In 2014 Syria will enter its fourth year of a bloody civil war that has already left 100,000 people dead.
The conflict, which started in March 2011, saw significant developments in 2013. On Aug. 21 the Syrian regime used chemical weapons from its vast arsenal to kill 1,425 people, including 426 children, in a suburb of the capital Damascus, according to estimates by the United States after an assessment of the situation.
The shocking scene, which was recorded by citizens on the ground, set off a flurry of political activity as Western countries struggled with how to respond.
A seemingly imminent U.S. military retaliation supported by President Barack Obama was averted when Russia brokered an agreement with Syria and the United States to destroy Syria’s chemical weapons stockpile by June 30, 2014.

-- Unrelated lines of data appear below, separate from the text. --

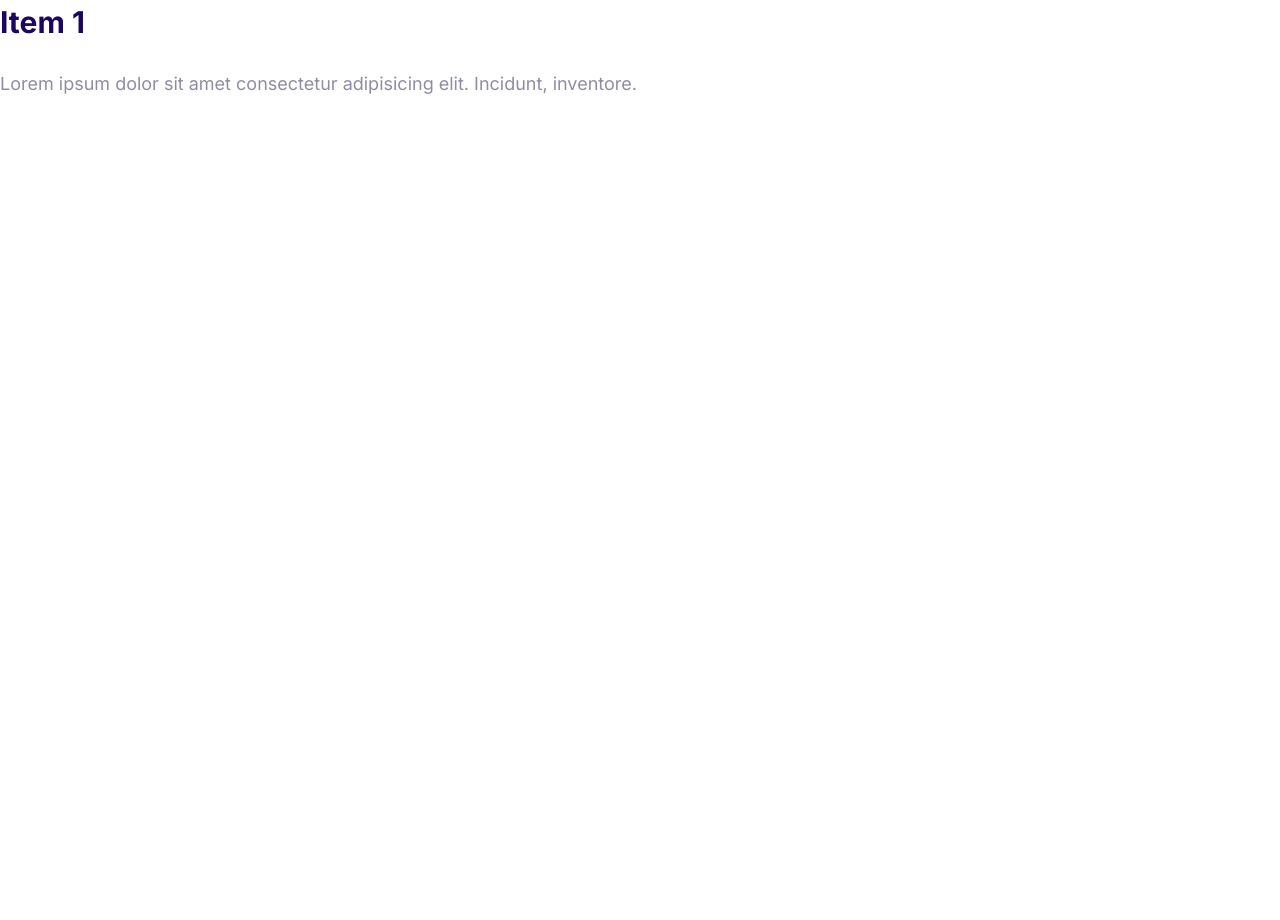
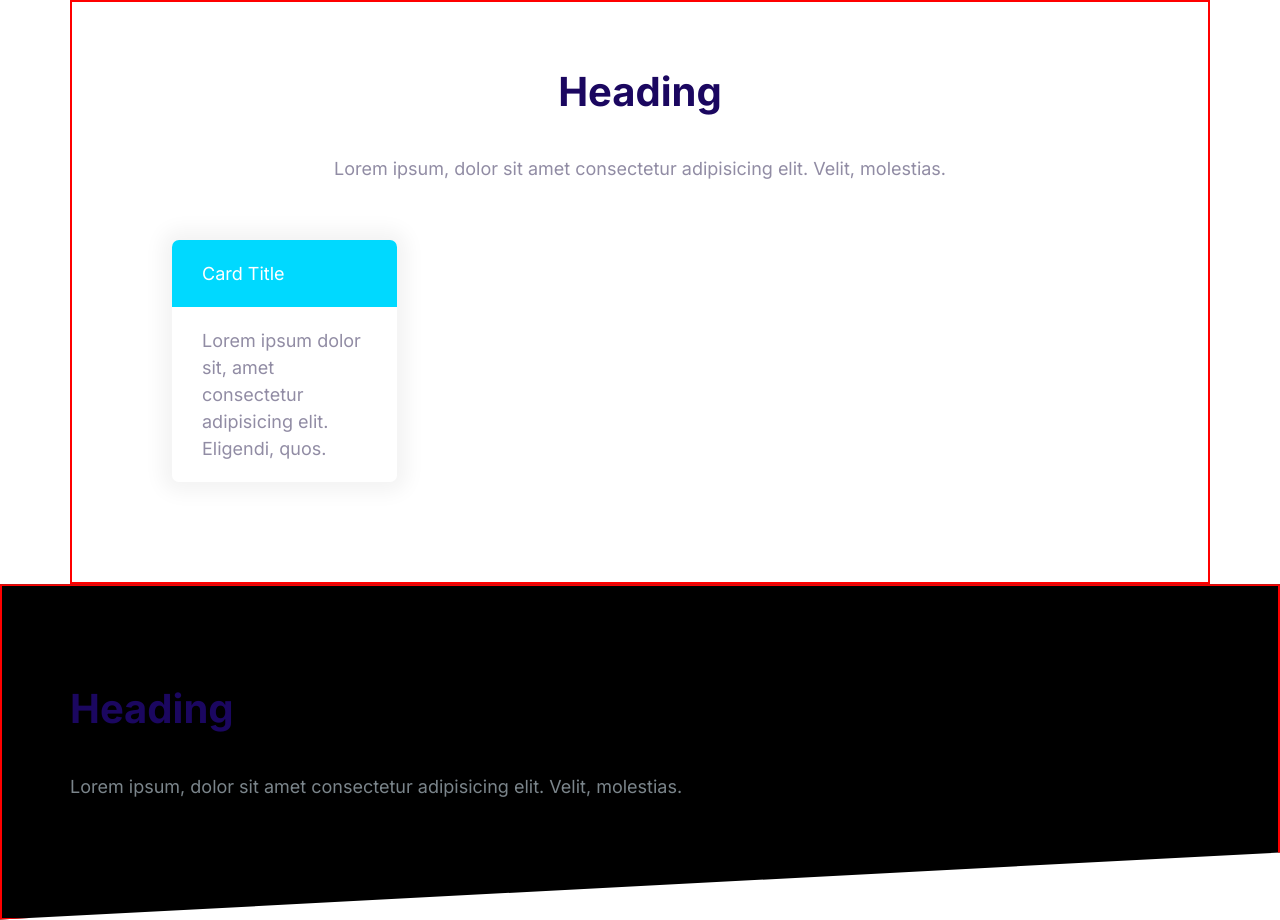
Before and after one commit to Danny922/Mo, a plain HTML site: page index.html in a window 1280 px wide. Before the commit the page ends 800 px from the top, so only its background shows below. Drawn offline with Linux system fonts and the light colour scheme.

Commit message:
Blocks Set Up

```diff
--- a/css/styles.css
+++ b/css/styles.css
@@ -566,3 +566,42 @@ a {
     max-height: 100vh;
     opacity: 1;
 }
+
+/* Blocks */
+.block {
+    --padding-vertical: 6rem;
+    padding: var(--padding-vertical);
+    border: 2px solid red;
+}
+
+.block__header {
+    text-align: center;
+}
+
+.block__heading {
+    margin-top: 0;
+}
+
+.block--dark {
+    background: #000;
+    color: #7b858b;
+}
+
+.block--dark .block__heading {
+    color: #fff;
+}
+
+.block--skewed-right {
+    padding-bottom: calc(var(--padding-vertical) + 4rem);
+    clip-path: polygon(0% 0%, 100% 0%, 100% 100%, 0% 80%);
+}
+
+.block--skewed-left {
+    padding-bottom: calc(var(--padding-vertical) + 4rem);
+    clip-path: polygon(0% 0%, 100% 0%, 100% 80%, 0% 100%);
+}
+
+.container {
+    max-width: 1140px;
+    margin: 0 auto;
+}
--- a/index.html
+++ b/index.html
@@ -12,17 +12,26 @@
     <link rel="stylesheet" href="css/styles.css" />
 </head>
 <body>
-    <div class="collapsible collapsible--expanded">
-        <header class="collapsible__header">
-            <h2 class="collapsible__heading">Item 1</h2>
-            <svg class="icon icon--white collapsible__chevron">
-                <use xlink:href="images/sprite.svg#chevron"></use>
-            </svg>
+    <section class="block container">
+        <header class="block__header">
+            <h2 class="block__heading">Heading</h2>
+            <p>Lorem ipsum, dolor sit amet consectetur adipisicing elit. Velit, molestias.</p>
         </header>
-        <div class="collapsible__content">
-            Lorem ipsum dolor sit amet consectetur adipisicing elit. Incidunt, inventore.
+        <div style="width: 30%; padding: 4rem">
+            <div class="card card--secondary">
+                <header class="card__header">Card Title</header>
+                <div class="card__body">
+                    Lorem ipsum dolor sit, amet consectetur adipisicing elit. Eligendi, quos.
+                </div>
+            </div>
         </div>
-    </div>
+    </section>
+    <section class="block block--dark block--skewed-left">
+        <div class="container">
+            <h2 class="block__headings">Heading</h2>
+            <p>Lorem ipsum, dolor sit amet consectetur adipisicing elit. Velit, molestias.</p>
+        </div>
+    </section>
     <script src="main.js"></script>
 </body>
 </html>
```
Also changed, not shown: Components/blocks.html (added, +20 -0 lines).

Russia acted on a public remark made by U.S. Secretary of State John Kerry that retaliation could be avoided if Syria agreed to hand over its chemical weapons to international control, adding he did not expect it to happen.
Destroying Chemical Weapons
The Organization for the Prohibition of Chemical Weapons, which won a Nobel Peace Prize in 2013 and is responsible for carrying out the monitoring and destruction of Syria’s chemical stockpiles, now faces the daunting task of transporting the chemical agents outside of Syria amid the raging civil war.
Destroying the weapons themselves will likely need to be done aboard a ship at sea, which the United States has volunteered, as no country has yet agreed to have the weapons destroyed on its soil.
Regional Conflict, Regional Concerns
Some of America’s closest allies in the region, such as Saudi Arabia, are outraged by U.S. and U.N. Security Council inaction on the Syrian civil war. They feel more needs to be done to support the rebels that are fighting Syrian President Bashar al-Assad. While Assad was increasingly weakened in 2013, he managed to regain momentum and has retaken control over some key areas.
The Syrian conflict is expected to become an increasingly regional conflict in 2014. Civil war violence is already seen as spilling beyond Syria’s borders.
On Nov. 19 this year a suicide bomber targeted the Iranian Embassy in Beirut, Lebanon, which killed 25 and injured 140. The attack was apparent retaliation for Hezbollah and its backer Iran sending troops to Syria to fight alongside Assad’s forces.
But perhaps the most significant—and constructive—in 2014 will be the start of peace talks between the Syrian authorities and the opposition. The talks set for Jan. 22 will be the first time the two sides directly negotiate.